For those that are already familiar with the Spanish master’s work, this exhibit is a wonderful voyage through his work in roughly chronological order but intelligently organized by the various themes he worked on. For those that are unfamiliar with his work, it might be hard to put yourself into the 17th century Spanish court where the majority of his work is focused, but if you are able to do so, it is well worth it. His is the richest and most delicate touch after the Venetians such as Titian and Veronese (both of which influenced him) capturing light and shadows in the most striking ways. His portraits of the Hapsburg court in Madrid are revelations of character and power…and powerlessness. I was particular struck by the various court jesters and at least a little depressed at the thought that infirmities such as mental retardation, stunted growth, and physical deformations were all subject to laughter and derision and constituted a disproportionate amount of time in the life at court. That being said, there are not a lot of uglier monarchs than Philippe IV which you will have ample time to judge for yourself. Don’t come looking for the infamous and splendid Meninas. The chef d’oeuvre of Velasquez is far too fragile ever again to leave the confines of the Prado in Madrid so you’ll have to settle for a few sketches and copies. However, there is a very, very insightful and interesting video about this masterpiece in the corridor leading to the final set of rooms.
Leave yourself about an hour or two and do grab the audioguide. The 20-odd commentaries are all very interesting and help explain – especially given the particularly foreign atmosphere to us 21st century folk – the reason why this expo (the first ever full retrospective in Paris for Velazquez) is so important and why is work is so immortal.

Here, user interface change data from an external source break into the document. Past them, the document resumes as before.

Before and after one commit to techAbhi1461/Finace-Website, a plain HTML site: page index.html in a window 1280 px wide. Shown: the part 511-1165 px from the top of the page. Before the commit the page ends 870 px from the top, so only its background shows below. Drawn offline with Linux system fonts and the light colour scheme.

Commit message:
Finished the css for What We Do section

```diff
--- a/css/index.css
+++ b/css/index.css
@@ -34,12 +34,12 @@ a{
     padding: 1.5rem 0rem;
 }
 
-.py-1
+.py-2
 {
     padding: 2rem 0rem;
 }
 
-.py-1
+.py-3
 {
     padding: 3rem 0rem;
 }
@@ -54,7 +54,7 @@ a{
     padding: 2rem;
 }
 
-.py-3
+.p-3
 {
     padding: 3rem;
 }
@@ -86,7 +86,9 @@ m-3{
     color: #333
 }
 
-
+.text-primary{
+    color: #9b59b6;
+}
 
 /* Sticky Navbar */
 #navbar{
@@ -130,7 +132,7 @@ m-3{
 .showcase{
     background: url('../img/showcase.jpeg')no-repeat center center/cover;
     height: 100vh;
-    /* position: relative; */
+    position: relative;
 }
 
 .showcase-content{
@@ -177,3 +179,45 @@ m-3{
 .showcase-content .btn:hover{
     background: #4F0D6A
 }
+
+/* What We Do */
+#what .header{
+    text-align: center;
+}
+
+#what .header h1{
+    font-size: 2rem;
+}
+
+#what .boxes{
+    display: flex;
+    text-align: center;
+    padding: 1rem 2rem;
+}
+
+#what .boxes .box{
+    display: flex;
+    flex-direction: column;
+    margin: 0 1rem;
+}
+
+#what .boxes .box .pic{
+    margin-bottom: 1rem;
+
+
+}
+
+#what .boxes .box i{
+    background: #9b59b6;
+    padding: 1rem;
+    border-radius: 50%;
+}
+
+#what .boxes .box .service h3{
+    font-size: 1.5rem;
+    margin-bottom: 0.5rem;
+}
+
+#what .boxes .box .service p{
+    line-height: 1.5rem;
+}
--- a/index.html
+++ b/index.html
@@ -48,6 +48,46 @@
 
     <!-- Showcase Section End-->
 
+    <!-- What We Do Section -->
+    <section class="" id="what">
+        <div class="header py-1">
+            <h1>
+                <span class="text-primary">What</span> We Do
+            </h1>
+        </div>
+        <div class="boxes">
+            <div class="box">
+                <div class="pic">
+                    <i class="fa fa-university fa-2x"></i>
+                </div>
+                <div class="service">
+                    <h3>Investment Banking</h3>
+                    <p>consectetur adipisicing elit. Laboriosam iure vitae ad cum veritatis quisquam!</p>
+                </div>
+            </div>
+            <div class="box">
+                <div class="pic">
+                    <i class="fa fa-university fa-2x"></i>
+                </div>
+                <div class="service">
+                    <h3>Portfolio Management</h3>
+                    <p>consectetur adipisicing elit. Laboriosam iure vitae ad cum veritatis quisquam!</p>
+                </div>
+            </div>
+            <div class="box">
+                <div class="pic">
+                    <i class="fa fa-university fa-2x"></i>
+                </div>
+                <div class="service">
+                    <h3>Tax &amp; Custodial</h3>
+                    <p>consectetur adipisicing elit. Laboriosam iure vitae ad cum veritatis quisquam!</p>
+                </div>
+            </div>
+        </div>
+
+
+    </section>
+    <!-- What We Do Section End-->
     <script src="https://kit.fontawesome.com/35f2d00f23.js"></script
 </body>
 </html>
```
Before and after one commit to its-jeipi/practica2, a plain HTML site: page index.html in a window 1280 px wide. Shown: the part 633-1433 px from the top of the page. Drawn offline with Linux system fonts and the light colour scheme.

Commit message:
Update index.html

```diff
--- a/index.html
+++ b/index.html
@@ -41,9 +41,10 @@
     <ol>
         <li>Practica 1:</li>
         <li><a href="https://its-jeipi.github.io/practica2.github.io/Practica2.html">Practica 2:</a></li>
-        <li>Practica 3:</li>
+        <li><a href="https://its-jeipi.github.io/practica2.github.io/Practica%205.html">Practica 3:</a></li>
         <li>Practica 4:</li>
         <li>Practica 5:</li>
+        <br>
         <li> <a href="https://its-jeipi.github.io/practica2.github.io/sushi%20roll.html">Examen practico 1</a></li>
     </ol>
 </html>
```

Did you enjoy this expo as well? If so, let me know in the comments.